# [Instructions to follow]
Once the data has been read, print it back in full, exactly.

# [Working data]
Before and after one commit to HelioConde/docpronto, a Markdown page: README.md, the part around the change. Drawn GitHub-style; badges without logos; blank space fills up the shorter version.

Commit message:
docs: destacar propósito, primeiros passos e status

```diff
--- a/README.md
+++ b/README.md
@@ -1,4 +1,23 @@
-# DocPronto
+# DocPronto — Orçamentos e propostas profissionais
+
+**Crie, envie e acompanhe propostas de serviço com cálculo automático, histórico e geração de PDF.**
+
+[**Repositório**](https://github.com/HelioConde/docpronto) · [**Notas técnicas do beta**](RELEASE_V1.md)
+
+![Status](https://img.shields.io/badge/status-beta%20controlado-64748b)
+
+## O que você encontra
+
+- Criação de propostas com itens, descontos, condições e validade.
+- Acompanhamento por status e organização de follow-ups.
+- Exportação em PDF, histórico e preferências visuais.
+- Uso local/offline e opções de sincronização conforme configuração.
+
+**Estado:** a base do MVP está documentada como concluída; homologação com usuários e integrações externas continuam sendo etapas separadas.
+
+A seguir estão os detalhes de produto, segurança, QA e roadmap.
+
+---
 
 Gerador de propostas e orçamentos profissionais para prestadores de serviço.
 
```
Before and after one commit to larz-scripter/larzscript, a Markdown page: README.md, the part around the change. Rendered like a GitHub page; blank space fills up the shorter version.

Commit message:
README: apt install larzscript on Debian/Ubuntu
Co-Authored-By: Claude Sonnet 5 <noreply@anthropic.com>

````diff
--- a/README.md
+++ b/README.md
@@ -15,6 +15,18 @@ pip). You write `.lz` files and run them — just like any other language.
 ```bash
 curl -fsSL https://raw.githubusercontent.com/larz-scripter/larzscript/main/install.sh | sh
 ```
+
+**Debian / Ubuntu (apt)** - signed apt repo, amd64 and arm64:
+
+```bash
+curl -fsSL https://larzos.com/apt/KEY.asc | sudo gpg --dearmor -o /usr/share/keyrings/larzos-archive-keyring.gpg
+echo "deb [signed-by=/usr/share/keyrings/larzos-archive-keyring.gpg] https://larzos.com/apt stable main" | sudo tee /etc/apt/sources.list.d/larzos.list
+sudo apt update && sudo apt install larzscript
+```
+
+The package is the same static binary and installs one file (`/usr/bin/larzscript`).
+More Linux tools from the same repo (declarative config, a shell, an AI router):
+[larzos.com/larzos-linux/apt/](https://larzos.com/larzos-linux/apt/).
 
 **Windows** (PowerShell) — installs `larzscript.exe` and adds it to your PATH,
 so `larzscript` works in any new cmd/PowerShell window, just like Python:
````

# [Solution for this task]
Before and after one commit to HelioConde/docpronto, a Markdown page: README.md, the part around the change. Drawn GitHub-style; badges without logos; blank space fills up the shorter version.

Commit message:
docs: destacar propósito, primeiros passos e status

```diff
--- a/README.md
+++ b/README.md
@@ -1,4 +1,23 @@
-# DocPronto
+# DocPronto — Orçamentos e propostas profissionais
+
+**Crie, envie e acompanhe propostas de serviço com cálculo automático, histórico e geração de PDF.**
+
+[**Repositório**](https://github.com/HelioConde/docpronto) · [**Notas técnicas do beta**](RELEASE_V1.md)
+
+![Status](https://img.shields.io/badge/status-beta%20controlado-64748b)
+
+## O que você encontra
+
+- Criação de propostas com itens, descontos, condições e validade.
+- Acompanhamento por status e organização de follow-ups.
+- Exportação em PDF, histórico e preferências visuais.
+- Uso local/offline e opções de sincronização conforme configuração.
+
+**Estado:** a base do MVP está documentada como concluída; homologação com usuários e integrações externas continuam sendo etapas separadas.
+
+A seguir estão os detalhes de produto, segurança, QA e roadmap.
+
+---
 
 Gerador de propostas e orçamentos profissionais para prestadores de serviço.
 
```
Before and after one commit to larz-scripter/larzscript, a Markdown page: README.md, the part around the change. Rendered like a GitHub page; blank space fills up the shorter version.

Commit message:
README: apt install larzscript on Debian/Ubuntu
Co-Authored-By: Claude Sonnet 5 <noreply@anthropic.com>

````diff
--- a/README.md
+++ b/README.md
@@ -15,6 +15,18 @@ pip). You write `.lz` files and run them — just like any other language.
 ```bash
 curl -fsSL https://raw.githubusercontent.com/larz-scripter/larzscript/main/install.sh | sh
 ```
+
+**Debian / Ubuntu (apt)** - signed apt repo, amd64 and arm64:
+
+```bash
+curl -fsSL https://larzos.com/apt/KEY.asc | sudo gpg --dearmor -o /usr/share/keyrings/larzos-archive-keyring.gpg
+echo "deb [signed-by=/usr/share/keyrings/larzos-archive-keyring.gpg] https://larzos.com/apt stable main" | sudo tee /etc/apt/sources.list.d/larzos.list
+sudo apt update && sudo apt install larzscript
+```
+
+The package is the same static binary and installs one file (`/usr/bin/larzscript`).
+More Linux tools from the same repo (declarative config, a shell, an AI router):
+[larzos.com/larzos-linux/apt/](https://larzos.com/larzos-linux/apt/).
 
 **Windows** (PowerShell) — installs `larzscript.exe` and adds it to your PATH,
 so `larzscript` works in any new cmd/PowerShell window, just like Python:
````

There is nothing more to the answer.